+++ Study material

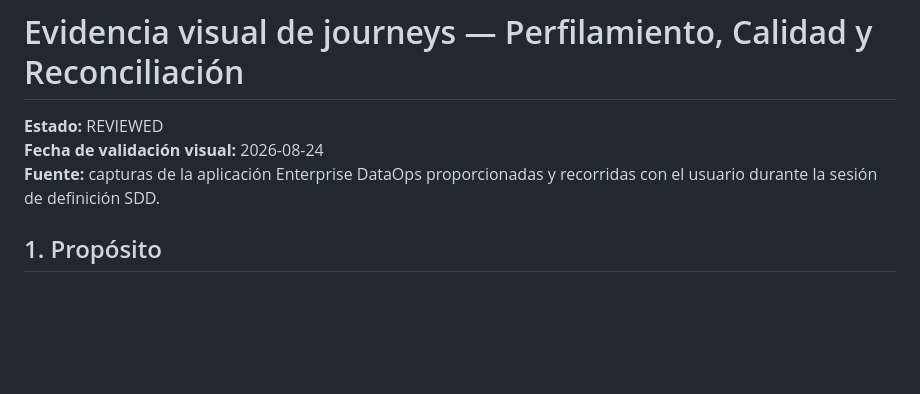
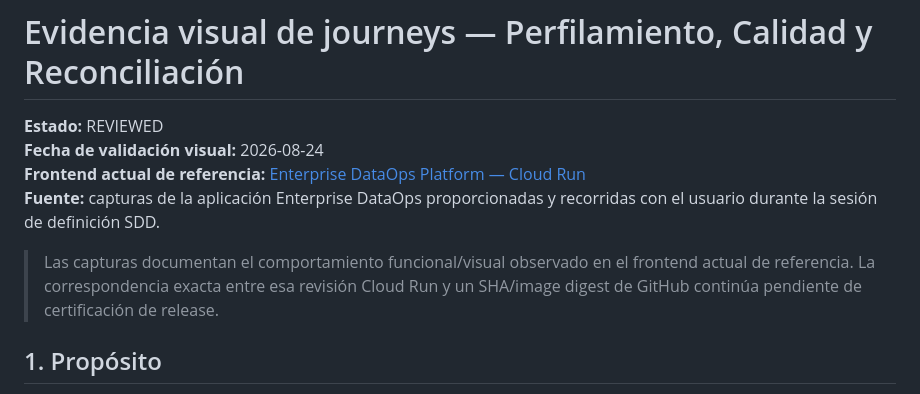
Before and after one commit to JuliusCordova/enterprise-dataops-platform-ui, a Markdown page: docs/sdd/ui-journey-evidence.md, the part around the change. GitHub-like rendering; blank space fills up the shorter version.

Commit message:
docs(sdd): add current frontend runtime to UX evidence

```diff
--- a/docs/sdd/ui-journey-evidence.md
+++ b/docs/sdd/ui-journey-evidence.md
@@ -2,7 +2,10 @@
 
 **Estado:** REVIEWED
 **Fecha de validación visual:** 2026-08-24
+**Frontend actual de referencia:** [Enterprise DataOps Platform — Cloud Run](https://enterprise-dataops-platform-ui-mkqutd4koq-uc.a.run.app)
 **Fuente:** capturas de la aplicación Enterprise DataOps proporcionadas y recorridas con el usuario durante la sesión de definición SDD.
+
+> Las capturas documentan el comportamiento funcional/visual observado en el frontend actual de referencia. La correspondencia exacta entre esa revisión Cloud Run y un SHA/image digest de GitHub continúa pendiente de certificación de release.
 
 ## 1. Propósito
 
```
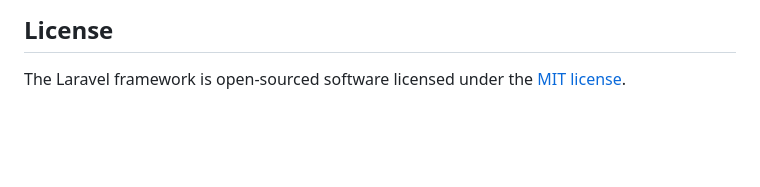
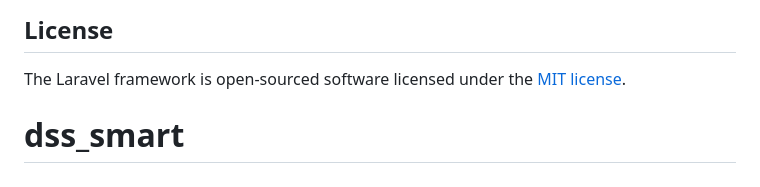
Before and after one commit to gloriadya/dss_smart, a Markdown page: README.md, the part around the change. GitHub-like rendering; blank space fills up the shorter version.

```diff
--- a/README.md
+++ b/README.md
@@ -64,3 +64,4 @@ If you discover a security vulnerability within Laravel, please send an e-mail t
 ## License
 
 The Laravel framework is open-sourced software licensed under the [MIT license](https://opensource.org/licenses/MIT).
+# dss_smart
```
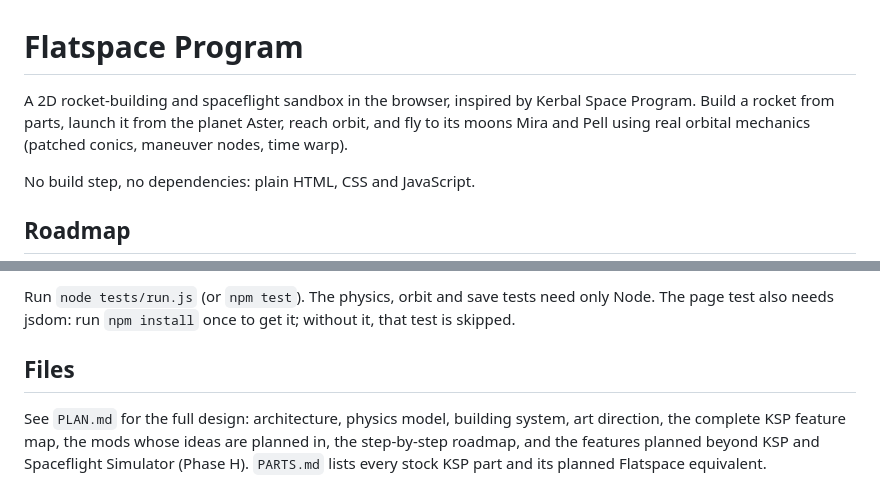
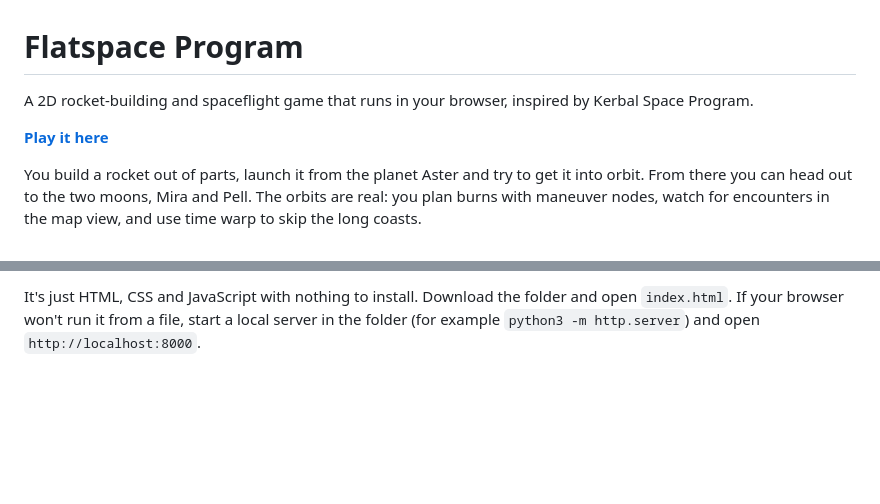
Before and after one commit to rabidkoala25/FlatSpace, a Markdown page: README.md, 2 parts joined by grey strips. Rendered like a GitHub page; blank space fills up the shorter version.

```diff
--- a/README.md
+++ b/README.md
@@ -1,8 +1,8 @@
 # Flatspace Program
 
-A 2D rocket-building and spaceflight sandbox in the browser, inspired by Kerbal Space Program. Build a rocket from parts, launch it from the planet Aster, reach orbit, and fly to its moons Mira and Pell using real orbital mechanics (patched conics, maneuver nodes, time warp).
+A 2D rocket-building and spaceflight game that runs in your browser, inspired by Kerbal Space Program.
 
-No build step, no dependencies: plain HTML, CSS and JavaScript.
+**[Play it here](https://rabidkoala25.github.io/FlatSpace/)**
 
-## Roadmap
+You build a rocket out of parts, launch it from the planet Aster and try to get it into orbit. From there you can head out to the two moons, Mira and Pell. The orbits are real: you plan burns with maneuver nodes, watch for encounters in the map view, and use time warp to skip the long coasts.
 
@@ -76,6 +64,2 @@ Every key also has a button on the tool rail at the left of the build area. The
 
-Run `node tests/run.js` (or `npm test`). The physics, orbit and save tests need only Node. The page test also needs jsdom: run `npm install` once to get it; without it, that test is skipped.
-
-## Files
-
-See `PLAN.md` for the full design: architecture, physics model, building system, art direction, the complete KSP feature map, the mods whose ideas are planned in, the step-by-step roadmap, and the features planned beyond KSP and Spaceflight Simulator (Phase H). `PARTS.md` lists every stock KSP part and its planned Flatspace equivalent.
+It's just HTML, CSS and JavaScript with nothing to install. Download the folder and open `index.html`. If your browser won't run it from a file, start a local server in the folder (for example `python3 -m http.server`) and open `http://localhost:8000`.
```
Also changed, not shown: other parts of README.md (+38 -50 lines).
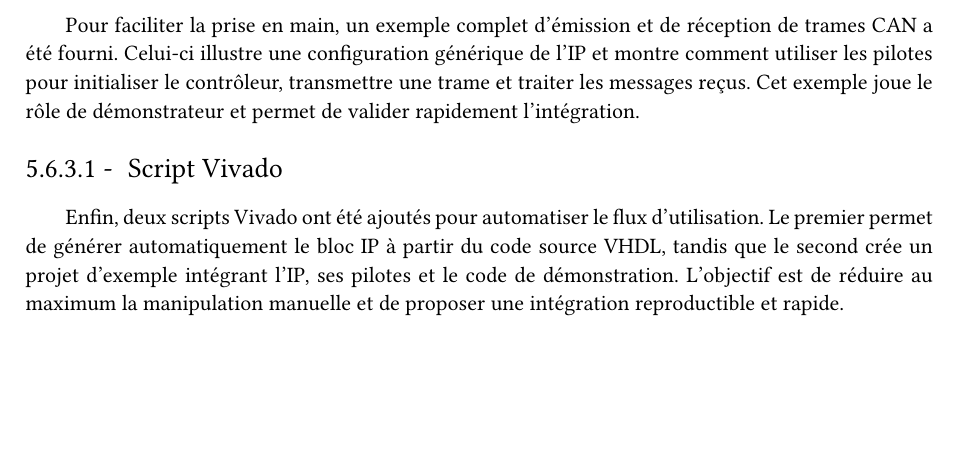
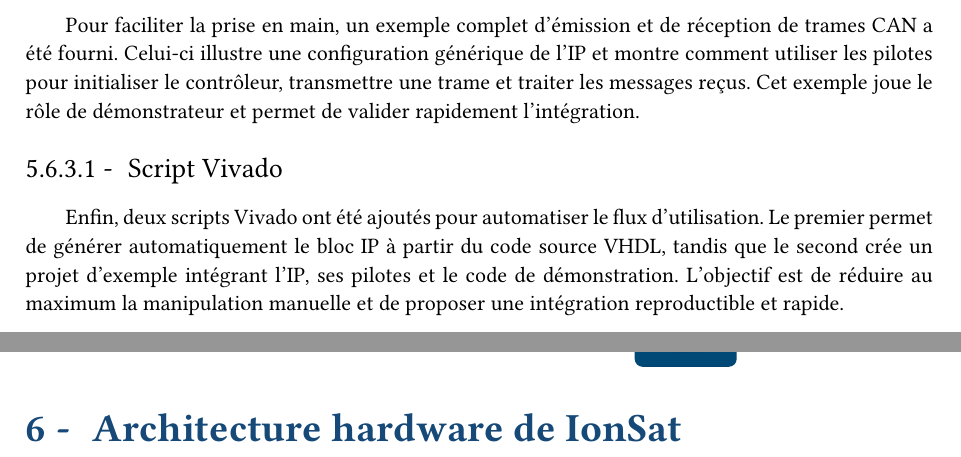
Before and after one commit to valentin-llv/Internship-report-2025, a Typst document (src/main.typ, which reads src/main/content/content.typ): part of page 24 of 28 before the commit and two parts of pages 24 and 25 of 29 after it, the two joined at a grey line, cut so that both start at the same text, the shorter picture padded with empty space. Compiled offline with Typst 0.15.

Commit message:
Added next section title

```diff
--- a/src/main/content/content.typ
+++ b/src/main/content/content.typ
@@ -7,7 +7,7 @@
 /* Canakari */
 #include "canakari.typ"
 
-// = Architecture hardware de IonSat
+= Architecture hardware de IonSat
 
 // Ma deuxime tache a consiste en la creation d'une premiere version du hardware FPGA, representant au maximum la version finale du hardawre, afin de permettre au developper logiciel de progresser dans le developpement fixe et d'effectuer des testsavec les comosants hadware.
 
```
Also changed, not shown: dist/rapport-de-stage.pdf.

++++++

Problem description ::
Pictures do not belong in the copy. Please reproduce the entries above exactly otherwise.

Answer to this task ::
Before and after one commit to JuliusCordova/enterprise-dataops-platform-ui, a Markdown page: docs/sdd/ui-journey-evidence.md, the part around the change. GitHub-like rendering; blank space fills up the shorter version.

Commit message:
docs(sdd): add current frontend runtime to UX evidence

```diff
--- a/docs/sdd/ui-journey-evidence.md
+++ b/docs/sdd/ui-journey-evidence.md
@@ -2,7 +2,10 @@
 
 **Estado:** REVIEWED
 **Fecha de validación visual:** 2026-08-24
+**Frontend actual de referencia:** [Enterprise DataOps Platform — Cloud Run](https://enterprise-dataops-platform-ui-mkqutd4koq-uc.a.run.app)
 **Fuente:** capturas de la aplicación Enterprise DataOps proporcionadas y recorridas con el usuario durante la sesión de definición SDD.
+
+> Las capturas documentan el comportamiento funcional/visual observado en el frontend actual de referencia. La correspondencia exacta entre esa revisión Cloud Run y un SHA/image digest de GitHub continúa pendiente de certificación de release.
 
 ## 1. Propósito
 
```
Before and after one commit to gloriadya/dss_smart, a Markdown page: README.md, the part around the change. GitHub-like rendering; blank space fills up the shorter version.

```diff
--- a/README.md
+++ b/README.md
@@ -64,3 +64,4 @@ If you discover a security vulnerability within Laravel, please send an e-mail t
 ## License
 
 The Laravel framework is open-sourced software licensed under the [MIT license](https://opensource.org/licenses/MIT).
+# dss_smart
```
Before and after one commit to rabidkoala25/FlatSpace, a Markdown page: README.md, 2 parts joined by grey strips. Rendered like a GitHub page; blank space fills up the shorter version.

```diff
--- a/README.md
+++ b/README.md
@@ -1,8 +1,8 @@
 # Flatspace Program
 
-A 2D rocket-building and spaceflight sandbox in the browser, inspired by Kerbal Space Program. Build a rocket from parts, launch it from the planet Aster, reach orbit, and fly to its moons Mira and Pell using real orbital mechanics (patched conics, maneuver nodes, time warp).
+A 2D rocket-building and spaceflight game that runs in your browser, inspired by Kerbal Space Program.
 
-No build step, no dependencies: plain HTML, CSS and JavaScript.
+**[Play it here](https://rabidkoala25.github.io/FlatSpace/)**
 
-## Roadmap
+You build a rocket out of parts, launch it from the planet Aster and try to get it into orbit. From there you can head out to the two moons, Mira and Pell. The orbits are real: you plan burns with maneuver nodes, watch for encounters in the map view, and use time warp to skip the long coasts.
 
@@ -76,6 +64,2 @@ Every key also has a button on the tool rail at the left of the build area. The
 
-Run `node tests/run.js` (or `npm test`). The physics, orbit and save tests need only Node. The page test also needs jsdom: run `npm install` once to get it; without it, that test is skipped.
-
-## Files
-
-See `PLAN.md` for the full design: architecture, physics model, building system, art direction, the complete KSP feature map, the mods whose ideas are planned in, the step-by-step roadmap, and the features planned beyond KSP and Spaceflight Simulator (Phase H). `PARTS.md` lists every stock KSP part and its planned Flatspace equivalent.
+It's just HTML, CSS and JavaScript with nothing to install. Download the folder and open `index.html`. If your browser won't run it from a file, start a local server in the folder (for example `python3 -m http.server`) and open `http://localhost:8000`.
```
Also changed, not shown: other parts of README.md (+38 -50 lines).
Before and after one commit to valentin-llv/Internship-report-2025, a Typst document (src/main.typ, which reads src/main/content/content.typ): part of page 24 of 28 before the commit and two parts of pages 24 and 25 of 29 after it, the two joined at a grey line, cut so that both start at the same text, the shorter picture padded with empty space. Compiled offline with Typst 0.15.

Commit message:
Added next section title

```diff
--- a/src/main/content/content.typ
+++ b/src/main/content/content.typ
@@ -7,7 +7,7 @@
 /* Canakari */
 #include "canakari.typ"
 
-// = Architecture hardware de IonSat
+= Architecture hardware de IonSat
 
 // Ma deuxime tache a consiste en la creation d'une premiere version du hardware FPGA, representant au maximum la version finale du hardawre, afin de permettre au developper logiciel de progresser dans le developpement fixe et d'effectuer des testsavec les comosants hadware.
 
```
Also changed, not shown: dist/rapport-de-stage.pdf.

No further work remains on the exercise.